The higher level sciences, say biology for example, if they posit that during such or such a place in evolution consciousness arose, become because of that assertion no longer purely physical theories. Such theories would cease to be physical because they would be ascribing to the physical state a property which is undefined in the standard models of current physics which lacks the required operators.
So physicalism is wrong if we mean by “physical” the current laws. But physicalism as a principle does not require that these current laws are the final ones. If, as Husserl outlines, the nature of types of experiencings can be labeled, sight, color, hearing, etc as well as the experiencing of meaning and logic, then those possible experiencings form a set, a set that can be posited as those possible experiences that are actually occurring within some subset of space at some time relative to some coordinate system. And while these experiencings cannot be independent of the experiencing that they are, one can be independent of another, and it is possible to either know or not know whether there is some experiencing on the back side off the moon.
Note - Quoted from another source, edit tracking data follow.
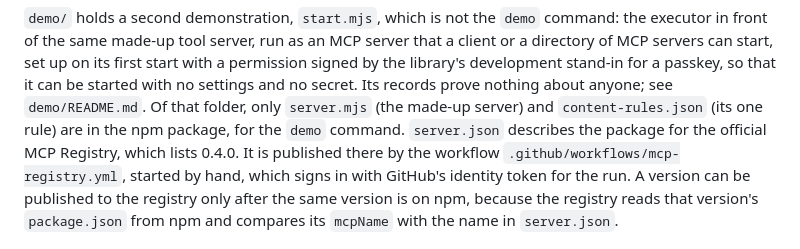
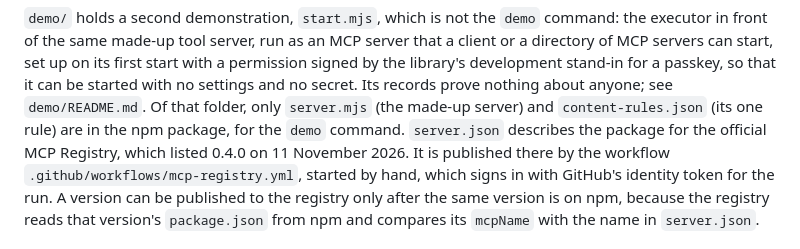
Before and after one commit to provared/provared, a Markdown page: mcp-executor/README.md, the part around the change. GitHub-like rendering.

Commit message:
provared-mcp-executor: the registry sentence dated, as the review panel asked
Co-Authored-By: Claude Opus 5.5 <noreply@anthropic.com>

```diff
--- a/mcp-executor/README.md
+++ b/mcp-executor/README.md
@@ -814,7 +814,7 @@ secret. Its records prove nothing about anyone; see `demo/README.md`. Of
 that folder, only `server.mjs` (the made-up server) and
 `content-rules.json` (its one rule) are in the npm package, for the `demo`
 command. `server.json` describes the package for the official MCP
-Registry, which lists 0.4.0. It is published there by the workflow
+Registry, which listed 0.4.0 on 11 November 2026. It is published there by the workflow
 `.github/workflows/mcp-registry.yml`, started by hand, which signs in
 with GitHub's identity token for the run. A version can be published to
 the registry only after the same version is on npm, because the registry
```
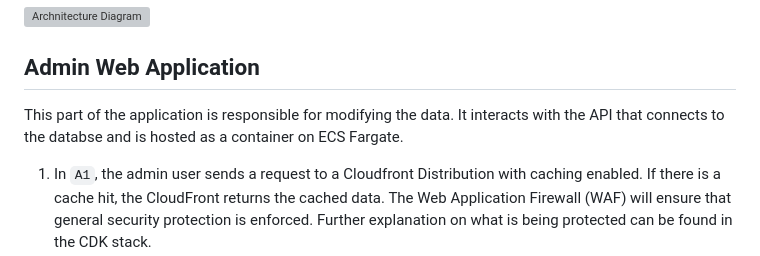
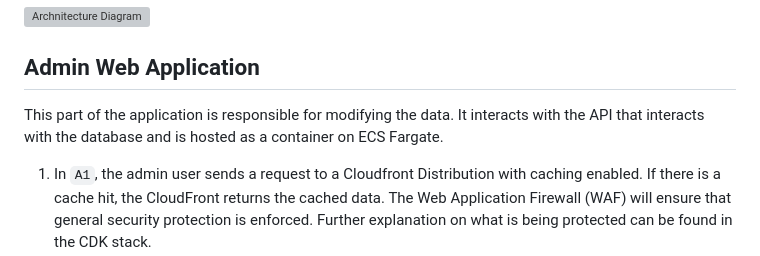
Before and after one commit to UBC-CIC/InvasivePlants, a Markdown page: docs/ArchitectureDeepDive.md, the part around the change. Rendered like a GitHub page; grey boxes are pictures that could not be loaded.

```diff
--- a/docs/ArchitectureDeepDive.md
+++ b/docs/ArchitectureDeepDive.md
@@ -10,7 +10,7 @@ There are two main parts of the architecture:
 ![Archnitecture Diagram](./images/networkDiagram/architecture_diagram.svg)
 
 ## Admin Web Application
-This part of the application is responsible for modifying the data. It interacts with the API that connects to the databse and is hosted as a container on ECS Fargate.
+This part of the application is responsible for modifying the data. It interacts with the API that interacts with the database and is hosted as a container on ECS Fargate.
 1. In `A1`, the admin user sends a request to a Cloudfront Distribution with caching enabled. If there is a cache hit, the CloudFront returns the cached data. The Web Application Firewall (WAF) will ensure that general security protection is enforced. Further explanation on what is being protected can be found in the CDK stack.
 2. On cache miss, Cloudfront will send a request to an Application Load Balancer (ALB), as seen in `A2`.
 3. The ALB checks the health status of the container. If the status is healthy, it forwards the request to the container which runs on Elastic Container Service (ECS), `A3`.
```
Given plausible hypotheses like “no zombies” and “no ghosts” operators could be introduced to physics that allowed a prediction based on processing the physical state vector that an arbitrary physical device had or does not have some consciousness of a particular kind defined phenomenally by the devices that have evolved to experience and their possibly engineered offspring.
Such a theory would be physical because it ingests the currently physical state vector and asserts that whether and what kind of consciousness occurs within some probability is dependent on that state vector only. Whether the experiencings themselves could be posited as influencing the standard model states (will) is a detail determinable in principle.
In fact experiments have already been done but are not widely reported. I know first hand that a physicist at Holy Croos college was trying to see if an act of will could change ... think it was a decay rate. He fully expected a null result because the material decaying was not in a brain but the principle remains.
So both will and all experiencing can be introduced into the physics as David Chalmers suggested.
That does not mean that you can reduce any experiencing to the current physics but it also does not mean that physicalism is wrong for the possibilities of experiencing form a set and posits can be adopted that specify as a function of the standard model state vector what experiencings are in fact occurring with some probability and which will occur.
What is to be decided is only whether something other than the current standard model will be necessar to be posited and whether the quantum state itself is affected by experiencing of the type that is willful action.
Note that this is now a scientific question and to say it has been answered is just not credible...show me a journal. The only thing we have are the neurology journals and their observations are not reducible to the predictions of current physics.
When they get farther advanced they will still not be able to reduce their explanations to the current theory but almost certainly will be able to replace it with a theory augmented by experiencing operators and states.
Physicalism as I have outlined it is not only not dead, it is the most likely candidate for the future of science.